The answer is simple – your computer may break, be turned off or electricity could go down. When your computer is down, so is your website – so it’s better to trust a dedicated hosting provider to take care of that for you. Just below, you’ll even find a tool, which helps to monitor the availability of every page on the web and see, so you can see how their servers perform.
People use websites for all kinds of things, and exactly what you want to do will dictate what kind of web hosting you need. In addition to the types of web hosting we covered in the previous section, which can generally be used for many different types of websites, there are specialty options that cater to a specific subset of users. We will cover these options below.
Storage space isn’t necessarily talking about space on your site, but rather, space to store your files on the backend. (Things like HTML files, email, images, and scripts.) Essentially, storage is the filing cabinet for the site. You’ll want to be aware of available storage space before signing up for a hosting service, because once the filing cabinet is full, that’s it.
Starting low, you will get a solid hosting solution for your single page with StartUp. With 10 GB of web space and up to 10,000 monthly visits, your freshly crafted website or a small existing page get all the crucial hosting features. Your data is stored on SSD drivers to achieve the fastest loading speeds possible. Free site transfer and setup, free daily backups and even free SSLs, all this is what comes with the StartUp.
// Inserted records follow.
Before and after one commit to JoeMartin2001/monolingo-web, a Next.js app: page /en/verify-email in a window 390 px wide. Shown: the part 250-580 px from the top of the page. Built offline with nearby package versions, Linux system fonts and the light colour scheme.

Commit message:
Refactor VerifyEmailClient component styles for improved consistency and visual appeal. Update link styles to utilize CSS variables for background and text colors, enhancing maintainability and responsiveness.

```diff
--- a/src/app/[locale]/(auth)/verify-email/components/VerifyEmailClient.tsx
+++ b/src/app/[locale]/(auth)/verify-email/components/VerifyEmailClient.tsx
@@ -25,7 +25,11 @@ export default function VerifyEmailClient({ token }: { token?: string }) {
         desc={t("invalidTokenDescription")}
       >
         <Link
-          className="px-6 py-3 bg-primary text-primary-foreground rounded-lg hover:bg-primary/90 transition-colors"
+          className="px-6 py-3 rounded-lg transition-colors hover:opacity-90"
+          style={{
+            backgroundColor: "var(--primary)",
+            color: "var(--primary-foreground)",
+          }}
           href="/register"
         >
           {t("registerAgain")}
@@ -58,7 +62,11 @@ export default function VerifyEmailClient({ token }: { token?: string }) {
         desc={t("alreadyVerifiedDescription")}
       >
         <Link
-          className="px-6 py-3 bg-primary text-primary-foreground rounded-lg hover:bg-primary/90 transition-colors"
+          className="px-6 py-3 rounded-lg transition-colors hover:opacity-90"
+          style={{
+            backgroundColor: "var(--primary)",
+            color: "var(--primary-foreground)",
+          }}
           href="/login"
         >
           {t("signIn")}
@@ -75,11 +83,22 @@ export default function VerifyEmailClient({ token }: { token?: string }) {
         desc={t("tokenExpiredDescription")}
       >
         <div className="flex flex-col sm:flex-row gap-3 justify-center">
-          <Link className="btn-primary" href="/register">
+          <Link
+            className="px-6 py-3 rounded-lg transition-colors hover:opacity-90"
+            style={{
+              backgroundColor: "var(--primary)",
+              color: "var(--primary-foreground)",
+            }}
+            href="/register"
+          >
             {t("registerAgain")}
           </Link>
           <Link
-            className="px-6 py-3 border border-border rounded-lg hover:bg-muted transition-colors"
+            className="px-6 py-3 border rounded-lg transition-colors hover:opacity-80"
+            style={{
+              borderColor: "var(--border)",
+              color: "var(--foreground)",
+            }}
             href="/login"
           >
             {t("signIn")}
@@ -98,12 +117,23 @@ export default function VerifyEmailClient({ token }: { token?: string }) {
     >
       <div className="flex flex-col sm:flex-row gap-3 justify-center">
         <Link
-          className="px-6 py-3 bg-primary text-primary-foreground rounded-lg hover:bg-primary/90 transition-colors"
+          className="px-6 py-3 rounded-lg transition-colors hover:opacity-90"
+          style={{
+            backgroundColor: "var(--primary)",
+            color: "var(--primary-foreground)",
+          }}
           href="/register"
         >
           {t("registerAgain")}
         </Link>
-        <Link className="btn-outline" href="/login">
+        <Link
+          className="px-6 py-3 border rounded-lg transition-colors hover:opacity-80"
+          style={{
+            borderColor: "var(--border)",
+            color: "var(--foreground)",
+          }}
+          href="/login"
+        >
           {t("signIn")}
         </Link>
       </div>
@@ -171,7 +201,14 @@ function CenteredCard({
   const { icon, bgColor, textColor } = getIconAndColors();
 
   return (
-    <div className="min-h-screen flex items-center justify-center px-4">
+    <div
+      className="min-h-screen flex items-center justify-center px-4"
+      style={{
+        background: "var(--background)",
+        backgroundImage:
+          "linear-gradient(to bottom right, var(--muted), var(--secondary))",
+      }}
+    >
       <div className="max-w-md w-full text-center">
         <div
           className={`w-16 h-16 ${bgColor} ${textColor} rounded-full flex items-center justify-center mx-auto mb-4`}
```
If you’re using a business credit card to place your order, the wait can be longer. We found that some companies needed additional information to verify our identity: discrepancies between your name and the card name can raise red flags for fraud. Usually, you’ll need to make a phone call to the company’s billing department and provide a scan of a government-issued ID to straighten things out.
Cloud hosting is relatively new and has the potential to be the best option for everyone because, in theory, your website will never go offline. It’s not tied to anyone particular server, so if one fails, your site will bop over to one on a different cloud. And you pay for only the server space you use: you’ll pay less when you have slower traffic and more when you have a traffic spike. The downside is that it’s new enough technology that security is a concern — no one is quite sure how safe information in a cloud can be.
You gain the most web-building functionality if you create a self-hosted site. This typically involves transfering the free WordPress CMS to server or signing up for a web host's optimized WordPress plan. With an optimized plan, the host automatically handles backend stuff, so you don't have to worry about updating the plug-ins and CMS, and enabling automatic backups. In these instances, the WordPress environment typically comes pre-installed on the server.